"A major focus of the weekly visits," Gertler explained, "was on improving the quality of the interaction between mother and child outside of the play sessions. At every visit, the use of homemade toys was demonstrated and the toys were left for the mother and child to use until the next visit when they were replaced with different ones.
"The intervention was innovative not only for its focus on structured activities to promote cognitive, language and socio-emotional development but also for its emphasis on supporting the mothers to promote their child's development," he added.
Twenty years later, the researchers found and re-interviewed most study participants. Those who had received the nutrition-only intervention experienced no long-term effect on their income, the researchers found. Meanwhile, the stimulation and stimulation-nutrition groups experienced such a similar income effect that the researchers analyzed them together in their study.
While the effects seen here in a developing country may vary from country to country, Gertler and his team are very excited about their results.
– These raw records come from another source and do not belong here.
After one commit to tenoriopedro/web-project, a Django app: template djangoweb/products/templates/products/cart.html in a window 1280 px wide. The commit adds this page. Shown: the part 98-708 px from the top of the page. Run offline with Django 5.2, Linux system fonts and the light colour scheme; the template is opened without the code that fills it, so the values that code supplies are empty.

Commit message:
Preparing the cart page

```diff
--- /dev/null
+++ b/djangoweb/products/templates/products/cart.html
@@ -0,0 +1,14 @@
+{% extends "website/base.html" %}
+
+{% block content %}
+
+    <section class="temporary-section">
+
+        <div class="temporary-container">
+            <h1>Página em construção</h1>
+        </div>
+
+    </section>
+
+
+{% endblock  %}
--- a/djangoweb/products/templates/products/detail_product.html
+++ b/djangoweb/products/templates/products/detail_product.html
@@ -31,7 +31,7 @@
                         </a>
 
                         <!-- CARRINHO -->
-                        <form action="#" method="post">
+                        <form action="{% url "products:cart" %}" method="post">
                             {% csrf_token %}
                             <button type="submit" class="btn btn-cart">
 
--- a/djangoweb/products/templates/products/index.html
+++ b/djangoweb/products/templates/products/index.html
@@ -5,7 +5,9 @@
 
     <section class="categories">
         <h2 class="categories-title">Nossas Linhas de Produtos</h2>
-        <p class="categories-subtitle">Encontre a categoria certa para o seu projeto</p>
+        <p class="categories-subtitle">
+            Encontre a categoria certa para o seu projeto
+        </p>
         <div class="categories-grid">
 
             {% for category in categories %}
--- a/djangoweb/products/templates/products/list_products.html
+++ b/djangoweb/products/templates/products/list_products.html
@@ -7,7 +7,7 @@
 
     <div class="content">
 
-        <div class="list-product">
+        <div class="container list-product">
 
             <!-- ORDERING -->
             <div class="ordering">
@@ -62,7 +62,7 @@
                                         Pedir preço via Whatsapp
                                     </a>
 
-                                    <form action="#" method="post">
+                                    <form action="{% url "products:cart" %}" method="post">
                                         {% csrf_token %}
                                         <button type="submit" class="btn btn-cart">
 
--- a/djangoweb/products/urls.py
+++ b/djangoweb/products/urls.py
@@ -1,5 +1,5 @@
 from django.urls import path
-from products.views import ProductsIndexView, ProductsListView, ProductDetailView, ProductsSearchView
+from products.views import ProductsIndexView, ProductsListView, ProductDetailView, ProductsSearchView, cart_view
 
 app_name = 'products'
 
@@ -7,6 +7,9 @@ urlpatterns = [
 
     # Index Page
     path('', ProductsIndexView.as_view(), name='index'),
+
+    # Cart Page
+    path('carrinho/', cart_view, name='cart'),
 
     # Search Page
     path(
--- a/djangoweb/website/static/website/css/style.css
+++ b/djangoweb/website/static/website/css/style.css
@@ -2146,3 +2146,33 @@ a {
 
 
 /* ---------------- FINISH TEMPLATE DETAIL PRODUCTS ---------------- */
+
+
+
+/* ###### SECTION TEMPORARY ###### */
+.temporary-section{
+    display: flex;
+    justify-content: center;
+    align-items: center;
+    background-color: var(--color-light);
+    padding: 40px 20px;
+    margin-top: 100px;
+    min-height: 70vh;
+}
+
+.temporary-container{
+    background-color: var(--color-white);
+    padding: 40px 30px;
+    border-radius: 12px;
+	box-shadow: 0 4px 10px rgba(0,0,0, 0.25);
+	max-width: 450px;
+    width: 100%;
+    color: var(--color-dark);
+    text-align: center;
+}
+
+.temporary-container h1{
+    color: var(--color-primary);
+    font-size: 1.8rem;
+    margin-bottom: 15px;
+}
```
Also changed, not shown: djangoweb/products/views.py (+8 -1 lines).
"These findings show that simple psychosocial stimulation through good parenting in early childhood for disadvantaged children can have substantial long term effects on human capital and labor market outcomes and can compensate for developmental delays," said Gertler. "The estimated impacts are substantially larger than the impacts reported for the U.S.-based interventions, suggesting that early childhood development interventions may be an especially effective strategy for improving long-term outcomes of disadvantaged children in developing countries."